→ Task statement
Return every line of the listing that includes the string "grid".

•••

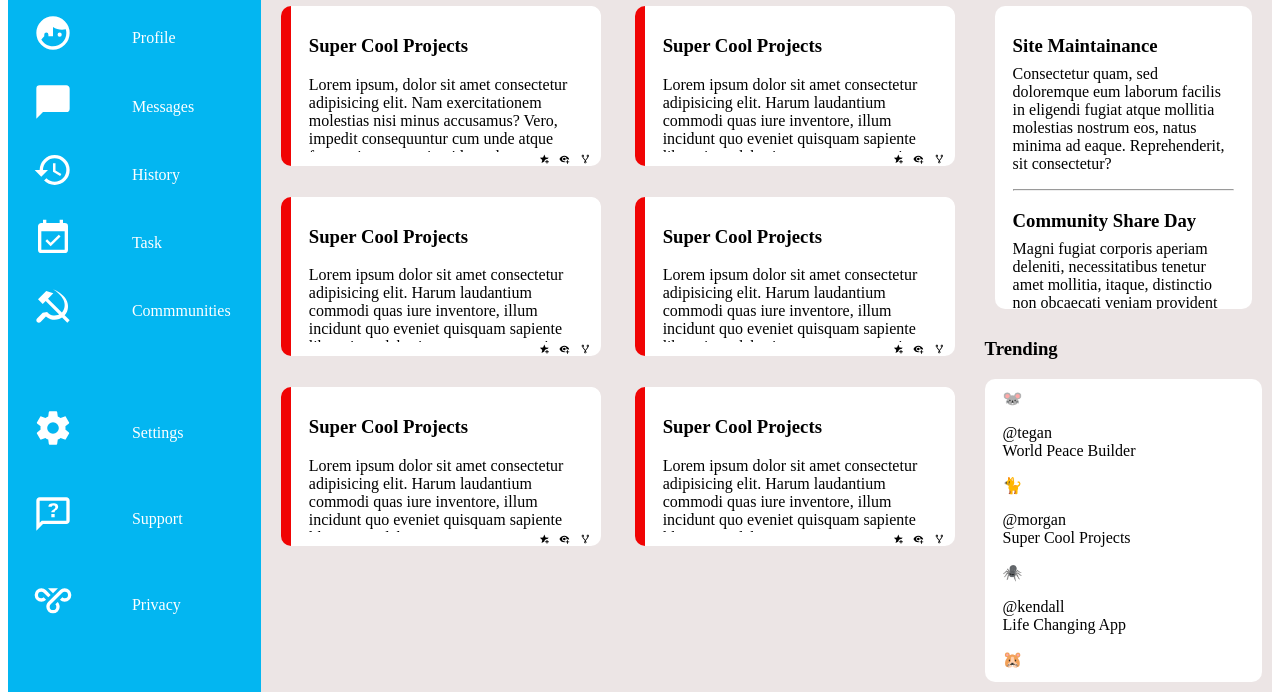
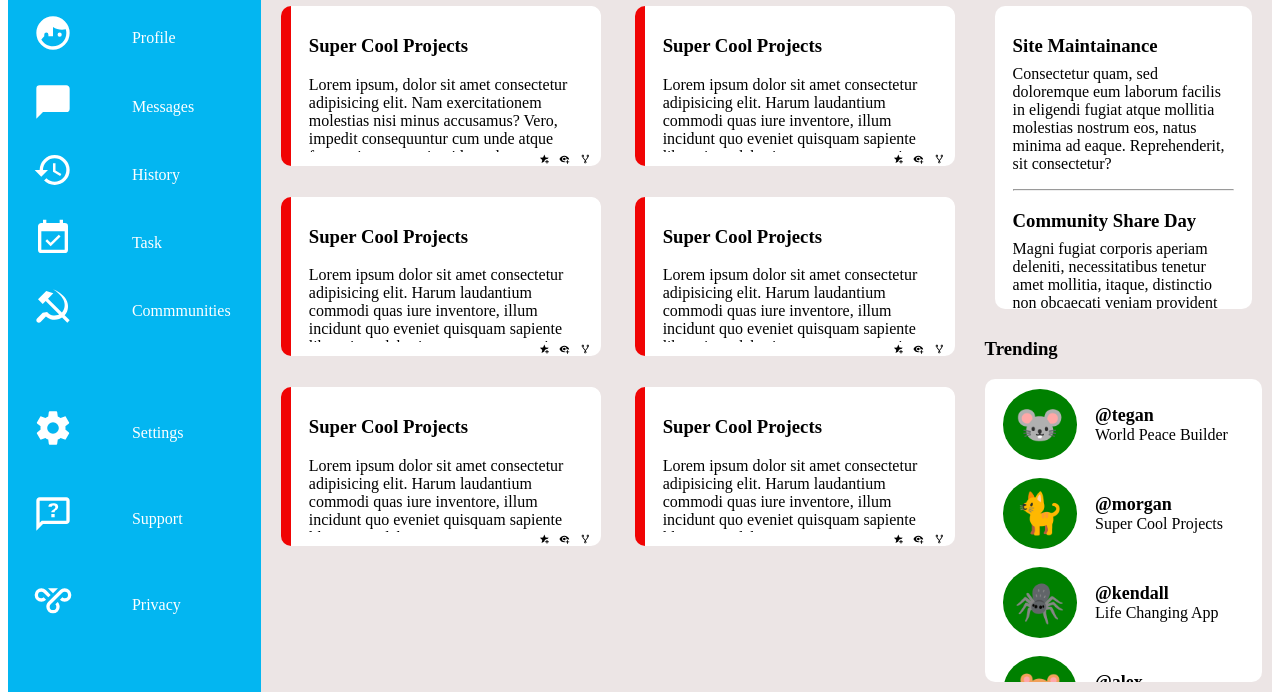
Before and after one commit to dipak1920basnet/admin_dashboard, a plain HTML site: page index.html in a window 1280 px wide. Shown: the part 249-941 px from the top of the page. Drawn offline with Linux system fonts and the light colour scheme.

Commit message:
adds background image of green in div of trending adds makes content in span tag bold

```diff
--- a/style.css
+++ b/style.css
@@ -249,7 +249,24 @@ svg
 {
     margin-bottom: -8px;
 }
-.trending
+.content_trending
 {
-
+    display: grid;
+    grid-template-columns: 1fr 2fr;
+    gap: 18px;
 }
+.content_trending > div
+{
+    border-radius: 50%;
+    background-color: green;
+    display: flex;
+    align-items: center;
+    justify-content: center;
+    padding: 10px;
+    font-size: 40px;
+}
+.content_trending > p > span
+{
+    font-weight: bolder;
+    font-size: 18px;
+}
```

•••

→ Solution to the exercise
+    display: grid;
+    grid-template-columns: 1fr 2fr;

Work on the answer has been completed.